While Tobis was willing to sell the recipes, brand and accounts to the next owner for $1, Silber needed to pull together funds to purchase the rest of the business, including its equipment. For that, he went to his relatives and to Hebrew Free Loan, which helped him with a small-business loan. The sale became final on Feb. 19.

Given his family history, Silber said his most important connection to Judaism revolves around community and food.

“That’s the real reason why a Jewish bakery is meaningful to me, and why it’s not just a transaction,” Silber said.

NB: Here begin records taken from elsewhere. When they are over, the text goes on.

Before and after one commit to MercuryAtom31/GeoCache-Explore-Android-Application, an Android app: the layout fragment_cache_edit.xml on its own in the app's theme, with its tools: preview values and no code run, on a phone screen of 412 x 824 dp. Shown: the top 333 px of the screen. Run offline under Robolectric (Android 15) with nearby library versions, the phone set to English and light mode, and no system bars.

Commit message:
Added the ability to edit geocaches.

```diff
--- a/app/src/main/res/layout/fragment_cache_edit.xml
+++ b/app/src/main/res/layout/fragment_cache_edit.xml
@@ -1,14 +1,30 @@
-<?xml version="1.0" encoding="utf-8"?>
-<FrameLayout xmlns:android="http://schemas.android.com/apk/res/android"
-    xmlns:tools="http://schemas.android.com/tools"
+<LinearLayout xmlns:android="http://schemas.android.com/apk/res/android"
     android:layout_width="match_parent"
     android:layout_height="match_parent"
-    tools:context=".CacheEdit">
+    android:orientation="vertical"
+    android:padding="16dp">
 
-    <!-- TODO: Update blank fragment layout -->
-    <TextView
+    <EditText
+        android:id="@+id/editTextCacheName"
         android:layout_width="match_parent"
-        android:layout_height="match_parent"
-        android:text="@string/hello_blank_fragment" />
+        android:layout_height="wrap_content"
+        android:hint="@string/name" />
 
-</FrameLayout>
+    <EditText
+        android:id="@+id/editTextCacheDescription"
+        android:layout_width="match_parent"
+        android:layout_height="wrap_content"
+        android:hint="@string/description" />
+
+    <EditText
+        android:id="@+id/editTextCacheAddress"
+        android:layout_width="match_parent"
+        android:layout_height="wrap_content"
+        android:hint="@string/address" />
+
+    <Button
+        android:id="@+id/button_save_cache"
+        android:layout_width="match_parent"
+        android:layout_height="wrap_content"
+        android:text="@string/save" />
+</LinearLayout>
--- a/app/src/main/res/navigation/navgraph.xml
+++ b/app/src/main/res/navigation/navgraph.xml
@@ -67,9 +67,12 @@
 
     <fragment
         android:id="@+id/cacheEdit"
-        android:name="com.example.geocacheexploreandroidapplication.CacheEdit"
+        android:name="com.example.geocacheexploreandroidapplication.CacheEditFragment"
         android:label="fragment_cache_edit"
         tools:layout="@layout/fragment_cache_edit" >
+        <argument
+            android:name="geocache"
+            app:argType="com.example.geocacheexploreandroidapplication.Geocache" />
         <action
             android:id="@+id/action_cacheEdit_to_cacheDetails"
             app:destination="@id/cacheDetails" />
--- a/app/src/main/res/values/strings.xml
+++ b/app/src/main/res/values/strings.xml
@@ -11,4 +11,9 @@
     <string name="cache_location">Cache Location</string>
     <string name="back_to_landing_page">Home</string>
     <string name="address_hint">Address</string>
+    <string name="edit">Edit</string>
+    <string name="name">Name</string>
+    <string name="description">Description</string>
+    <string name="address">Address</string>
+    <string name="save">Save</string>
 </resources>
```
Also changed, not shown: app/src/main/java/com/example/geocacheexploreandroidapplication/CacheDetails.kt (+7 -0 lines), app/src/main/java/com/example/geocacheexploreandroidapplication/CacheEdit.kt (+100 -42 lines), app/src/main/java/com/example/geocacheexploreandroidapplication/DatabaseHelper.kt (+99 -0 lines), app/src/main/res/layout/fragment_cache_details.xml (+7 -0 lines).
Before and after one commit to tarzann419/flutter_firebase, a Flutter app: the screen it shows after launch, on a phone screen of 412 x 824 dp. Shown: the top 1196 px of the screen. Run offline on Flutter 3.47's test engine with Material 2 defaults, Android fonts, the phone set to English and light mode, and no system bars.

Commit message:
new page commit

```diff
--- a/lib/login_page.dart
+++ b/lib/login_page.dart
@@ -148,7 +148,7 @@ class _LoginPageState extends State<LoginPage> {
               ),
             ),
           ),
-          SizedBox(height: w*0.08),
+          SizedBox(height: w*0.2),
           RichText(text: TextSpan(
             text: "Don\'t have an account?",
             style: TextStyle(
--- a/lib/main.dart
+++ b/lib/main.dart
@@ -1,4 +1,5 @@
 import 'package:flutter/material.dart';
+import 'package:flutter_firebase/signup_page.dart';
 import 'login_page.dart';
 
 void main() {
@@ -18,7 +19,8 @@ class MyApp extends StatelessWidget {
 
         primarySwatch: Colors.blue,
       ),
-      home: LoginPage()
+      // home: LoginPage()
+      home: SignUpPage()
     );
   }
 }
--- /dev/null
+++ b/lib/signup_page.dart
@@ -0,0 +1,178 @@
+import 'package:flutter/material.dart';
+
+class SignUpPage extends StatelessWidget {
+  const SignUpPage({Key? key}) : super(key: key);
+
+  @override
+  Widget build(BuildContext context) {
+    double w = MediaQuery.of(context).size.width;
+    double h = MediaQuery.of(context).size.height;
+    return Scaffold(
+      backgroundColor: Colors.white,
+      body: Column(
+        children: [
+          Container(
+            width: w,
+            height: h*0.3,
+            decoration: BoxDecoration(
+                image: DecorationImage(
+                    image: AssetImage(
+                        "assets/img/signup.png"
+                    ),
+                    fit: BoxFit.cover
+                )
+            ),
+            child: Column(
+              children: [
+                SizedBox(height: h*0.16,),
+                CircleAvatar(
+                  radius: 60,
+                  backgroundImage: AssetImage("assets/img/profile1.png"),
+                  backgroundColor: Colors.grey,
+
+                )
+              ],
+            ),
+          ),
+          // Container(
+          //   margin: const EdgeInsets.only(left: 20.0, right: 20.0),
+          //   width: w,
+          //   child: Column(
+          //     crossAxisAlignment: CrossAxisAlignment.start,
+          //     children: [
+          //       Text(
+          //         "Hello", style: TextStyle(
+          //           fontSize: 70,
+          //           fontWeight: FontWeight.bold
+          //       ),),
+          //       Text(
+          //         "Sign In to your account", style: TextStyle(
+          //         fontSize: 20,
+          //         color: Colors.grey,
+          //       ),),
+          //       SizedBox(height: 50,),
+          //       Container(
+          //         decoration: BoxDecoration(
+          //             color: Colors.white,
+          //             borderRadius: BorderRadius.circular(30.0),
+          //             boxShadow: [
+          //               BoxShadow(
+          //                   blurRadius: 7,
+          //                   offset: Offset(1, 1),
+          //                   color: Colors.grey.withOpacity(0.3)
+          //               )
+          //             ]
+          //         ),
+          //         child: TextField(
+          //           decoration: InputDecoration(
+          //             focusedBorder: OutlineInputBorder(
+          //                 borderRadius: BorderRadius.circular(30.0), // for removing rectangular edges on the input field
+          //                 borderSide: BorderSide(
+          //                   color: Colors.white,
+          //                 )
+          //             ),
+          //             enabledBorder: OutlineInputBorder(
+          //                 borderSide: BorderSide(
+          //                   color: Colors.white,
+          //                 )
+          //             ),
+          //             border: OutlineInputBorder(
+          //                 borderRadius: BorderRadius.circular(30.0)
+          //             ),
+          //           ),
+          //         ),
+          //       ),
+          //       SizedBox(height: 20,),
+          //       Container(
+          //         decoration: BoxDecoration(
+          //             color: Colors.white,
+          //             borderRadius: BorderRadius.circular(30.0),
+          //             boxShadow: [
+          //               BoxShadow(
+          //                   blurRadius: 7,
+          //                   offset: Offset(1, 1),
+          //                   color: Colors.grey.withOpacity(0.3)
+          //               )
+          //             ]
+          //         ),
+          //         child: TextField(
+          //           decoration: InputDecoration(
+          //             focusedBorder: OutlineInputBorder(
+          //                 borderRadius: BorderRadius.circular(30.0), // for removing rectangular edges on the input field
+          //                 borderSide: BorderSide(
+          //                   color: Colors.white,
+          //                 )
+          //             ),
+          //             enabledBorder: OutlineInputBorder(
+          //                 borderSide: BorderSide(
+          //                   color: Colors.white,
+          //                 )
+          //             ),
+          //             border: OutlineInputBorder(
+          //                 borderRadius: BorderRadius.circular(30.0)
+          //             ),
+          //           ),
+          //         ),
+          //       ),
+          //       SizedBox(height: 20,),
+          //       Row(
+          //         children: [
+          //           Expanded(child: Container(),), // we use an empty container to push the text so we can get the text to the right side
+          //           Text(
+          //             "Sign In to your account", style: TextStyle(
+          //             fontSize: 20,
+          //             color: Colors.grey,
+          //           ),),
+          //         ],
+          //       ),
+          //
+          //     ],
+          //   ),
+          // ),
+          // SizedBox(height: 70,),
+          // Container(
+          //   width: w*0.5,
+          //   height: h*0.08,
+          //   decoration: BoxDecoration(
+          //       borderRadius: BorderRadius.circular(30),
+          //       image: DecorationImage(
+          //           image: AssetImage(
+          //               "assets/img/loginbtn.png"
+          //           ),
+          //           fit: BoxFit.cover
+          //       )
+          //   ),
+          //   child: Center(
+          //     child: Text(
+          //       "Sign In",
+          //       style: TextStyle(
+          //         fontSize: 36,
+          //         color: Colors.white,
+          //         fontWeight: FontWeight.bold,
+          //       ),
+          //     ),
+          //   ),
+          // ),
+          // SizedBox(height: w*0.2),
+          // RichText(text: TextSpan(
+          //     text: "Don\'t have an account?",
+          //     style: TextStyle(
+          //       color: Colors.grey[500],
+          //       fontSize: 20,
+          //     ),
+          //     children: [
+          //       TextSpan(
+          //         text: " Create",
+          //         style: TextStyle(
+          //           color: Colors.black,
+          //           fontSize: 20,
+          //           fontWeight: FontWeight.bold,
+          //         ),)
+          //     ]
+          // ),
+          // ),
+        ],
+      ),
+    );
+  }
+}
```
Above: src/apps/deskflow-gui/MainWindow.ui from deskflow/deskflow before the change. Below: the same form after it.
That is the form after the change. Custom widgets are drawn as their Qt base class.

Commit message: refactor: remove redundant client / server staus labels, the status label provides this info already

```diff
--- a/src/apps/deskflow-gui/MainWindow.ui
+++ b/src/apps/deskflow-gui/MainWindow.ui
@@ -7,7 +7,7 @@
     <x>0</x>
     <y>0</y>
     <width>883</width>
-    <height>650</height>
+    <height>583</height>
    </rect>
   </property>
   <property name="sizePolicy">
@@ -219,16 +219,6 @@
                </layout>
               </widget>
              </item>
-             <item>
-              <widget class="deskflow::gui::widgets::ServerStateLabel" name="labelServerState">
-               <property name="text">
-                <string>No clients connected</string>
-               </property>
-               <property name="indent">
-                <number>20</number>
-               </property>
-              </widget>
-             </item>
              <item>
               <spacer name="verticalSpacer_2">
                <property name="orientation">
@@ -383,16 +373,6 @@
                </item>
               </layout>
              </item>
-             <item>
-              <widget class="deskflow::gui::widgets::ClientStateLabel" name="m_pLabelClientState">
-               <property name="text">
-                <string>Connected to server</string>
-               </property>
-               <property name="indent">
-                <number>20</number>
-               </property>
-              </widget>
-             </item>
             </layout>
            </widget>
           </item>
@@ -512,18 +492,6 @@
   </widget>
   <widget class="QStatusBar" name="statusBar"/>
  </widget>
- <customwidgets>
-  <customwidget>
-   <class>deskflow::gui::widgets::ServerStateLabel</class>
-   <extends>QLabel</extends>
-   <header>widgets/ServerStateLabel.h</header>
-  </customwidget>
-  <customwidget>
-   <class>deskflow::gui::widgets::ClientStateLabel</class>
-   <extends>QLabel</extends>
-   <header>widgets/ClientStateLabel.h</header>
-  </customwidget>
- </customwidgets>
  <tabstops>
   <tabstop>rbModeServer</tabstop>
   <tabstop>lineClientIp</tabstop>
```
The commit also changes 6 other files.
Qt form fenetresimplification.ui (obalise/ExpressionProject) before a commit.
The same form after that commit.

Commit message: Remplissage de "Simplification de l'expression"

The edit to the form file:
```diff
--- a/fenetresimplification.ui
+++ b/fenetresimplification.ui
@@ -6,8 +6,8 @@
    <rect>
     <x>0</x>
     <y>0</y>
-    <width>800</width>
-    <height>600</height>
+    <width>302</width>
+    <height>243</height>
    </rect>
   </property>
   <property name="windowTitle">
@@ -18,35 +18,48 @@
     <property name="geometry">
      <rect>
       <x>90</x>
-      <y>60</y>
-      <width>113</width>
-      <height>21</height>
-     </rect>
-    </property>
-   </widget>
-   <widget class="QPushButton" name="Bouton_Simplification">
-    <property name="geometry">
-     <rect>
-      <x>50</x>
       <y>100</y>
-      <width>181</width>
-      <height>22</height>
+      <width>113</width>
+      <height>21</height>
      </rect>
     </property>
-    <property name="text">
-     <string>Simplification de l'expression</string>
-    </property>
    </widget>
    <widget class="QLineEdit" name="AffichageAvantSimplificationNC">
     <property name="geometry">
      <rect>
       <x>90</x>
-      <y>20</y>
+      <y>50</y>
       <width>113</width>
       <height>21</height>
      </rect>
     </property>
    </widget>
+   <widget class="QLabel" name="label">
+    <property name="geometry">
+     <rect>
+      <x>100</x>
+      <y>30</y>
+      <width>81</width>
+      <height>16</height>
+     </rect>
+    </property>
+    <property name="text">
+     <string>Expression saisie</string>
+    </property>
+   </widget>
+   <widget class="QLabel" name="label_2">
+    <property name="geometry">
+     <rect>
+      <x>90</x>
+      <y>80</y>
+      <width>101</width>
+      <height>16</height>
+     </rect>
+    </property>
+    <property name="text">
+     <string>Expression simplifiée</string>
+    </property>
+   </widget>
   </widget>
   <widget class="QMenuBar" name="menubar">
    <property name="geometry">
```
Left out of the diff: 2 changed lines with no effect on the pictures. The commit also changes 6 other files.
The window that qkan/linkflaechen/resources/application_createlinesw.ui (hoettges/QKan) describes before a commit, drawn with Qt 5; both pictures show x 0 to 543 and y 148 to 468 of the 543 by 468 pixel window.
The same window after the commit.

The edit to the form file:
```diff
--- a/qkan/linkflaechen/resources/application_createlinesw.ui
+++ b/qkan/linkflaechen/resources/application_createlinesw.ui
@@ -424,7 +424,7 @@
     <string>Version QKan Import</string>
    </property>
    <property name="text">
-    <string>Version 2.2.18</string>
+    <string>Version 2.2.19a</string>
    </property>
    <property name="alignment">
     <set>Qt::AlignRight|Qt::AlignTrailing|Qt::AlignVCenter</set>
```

Sam Tobis at work in Grand Bakery (Photo/Courtesy Sam Tobis)
Sam Tobis at Grand Bakery in 2018, shortly after purchasing the business. (Photo/Courtesy Sam Tobis)

In announcing his intention to sell the bakery, Tobis had emphasized his hope that Grand would remain kosher. Silber plans to see that through. He is also thinking about how to expand the bakery’s offerings. He eventually hopes to grow into a larger facility where he can add dairy items to the menu. Everything Grand offers now — it’s most known for its challah and macaroons — is parve.

He also dreams of introducing some of Silber’s recipes into the repertoire, like a sugar cookie and an orange chocolate chip cookie that his grandmother made, but “I also want to see what the community wants.”

He even thinks about how he’d like to reopen a storefront somewhere. “I love interacting with customers,” Silber said. “That’s what keeps me going.”

(One of the difficult financial decisions Tobis made when he bought the business was closing the Grand Avenue storefront and turning it into a wholesale-only bakery. Under his ownership, Grand began baking its products at Oakland’s Food Mill.)

“Everyone talks about Bob and the Grand Avenue bakery, and I would love to do it,” Silber said, but the challenge is finding an affordable location. “It’s clear that the brand means a lot to this community,” he added.

About 15 years ago, Silber began immersing himself in the history of Silber’s Bakery, learning everything he could about his family’s legacy.

He learned that the Jewish Museum of Maryland had three binders of memorabilia in its basement, including recipes, memos and handwritten notes. He paid to have everything scanned and received over 300 pages, many of them recipes.

“Bear is uniquely suited to this. He has Jewish bakery in his genes, and he’s built businesses from the ground up,” Tobis said. “He’s the perfect combination of operations and vision to give Grand the future it deserves.”

Tobis is staying on in an advisory role and added, “I’m super excited to see where this goes.”

Hummus Bodega, the Israeli-style, kosher hummus shop in San Francisco’s Richmond District, has closed. Feb. 18 was the last open day, but the owners are continuing to look for a new owner, hopefully someone who can keep the shop kosher.

Isaac Yosef told J. in January that he and fellow partners Din Leib and Yanni were ready to move on. “We’ve been doing it for a long time. … We’ve had no wind in our sails.” Interested buyers can reach Yosef at (858) 337-8533.

Update: Bear Silber’s role at Candytopia has been corrected. He was COO.

Alix Wall
Alix Wall

Alix Wall is a contributing editor to J. She is also the founder of the Illuminoshi: The Not-So-Secret Society of Bay Area Jewish Food Professionals and is writer/producer of a documentary-in-progress called "The Lonely Child."